Mortgage rates are not the same as in the residential market - lenders consider buy to let, whether business or consumer, a greater risk a greater risk and demand a greater return, so their buy to let rates can be up to one percentage point higher than residential rates. The deposit required for buy to let mortgages is also higher. Most lenders ask for at least 20% of the value of the property, and this can rise to 50% on properties valued at £1 million or over.
You will also have to pay for the survey and legal fees, as with any property purchase.
There may also be service charges to consider in a leasehold property. If you plan to let furnished, you will have to allow for the cost of buying reasonable quality basics - strict fire regulations prevent you using cheap second-hand furniture.
If you plan to use a letting agent, you will have to factor in that cost as well - fees can be between 15 and 20% of the rent.
Don't forget to add on the cost of insurance - not just for buildings and contents, but also against loss of rental income if the property stands empty, possible damage by tenants or for legal fees if you need to evict a tenant.
Any rise in the value of a rental property, unlike your home, is liable for capital gains tax. Each individual is allowed an annual exempt amount of £11,100 per annum (you should check these allowances at HM Revenue and Customs as they change each year, these figures are correct for 2016-17). This constitutes your total Capital Gains Tax allowance for the tax year and assumes that you have not used up the allowance on other capital gains.
However, you will be able to set some of the maintenance and running costs off against tax. Mortgage interest payments of buy to let properties, for example, can be set against rental income.
John Charcol is unable to provide specific tax advice.
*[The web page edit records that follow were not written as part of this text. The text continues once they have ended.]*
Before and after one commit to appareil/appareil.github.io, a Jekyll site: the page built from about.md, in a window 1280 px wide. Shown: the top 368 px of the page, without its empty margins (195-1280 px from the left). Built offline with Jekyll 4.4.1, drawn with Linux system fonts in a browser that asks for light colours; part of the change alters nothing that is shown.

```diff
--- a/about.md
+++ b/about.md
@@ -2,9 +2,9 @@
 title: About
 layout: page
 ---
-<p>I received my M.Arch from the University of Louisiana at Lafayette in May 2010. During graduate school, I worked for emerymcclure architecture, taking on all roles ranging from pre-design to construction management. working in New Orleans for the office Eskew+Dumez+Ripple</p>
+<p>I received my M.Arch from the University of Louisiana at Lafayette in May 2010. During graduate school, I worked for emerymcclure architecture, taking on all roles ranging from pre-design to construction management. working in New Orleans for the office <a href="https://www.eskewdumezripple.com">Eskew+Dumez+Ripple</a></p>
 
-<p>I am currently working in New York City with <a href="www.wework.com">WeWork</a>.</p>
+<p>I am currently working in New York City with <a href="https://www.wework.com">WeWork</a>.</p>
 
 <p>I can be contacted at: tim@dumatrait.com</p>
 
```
We strongly recommed that you seek tax advice from an appropriate person.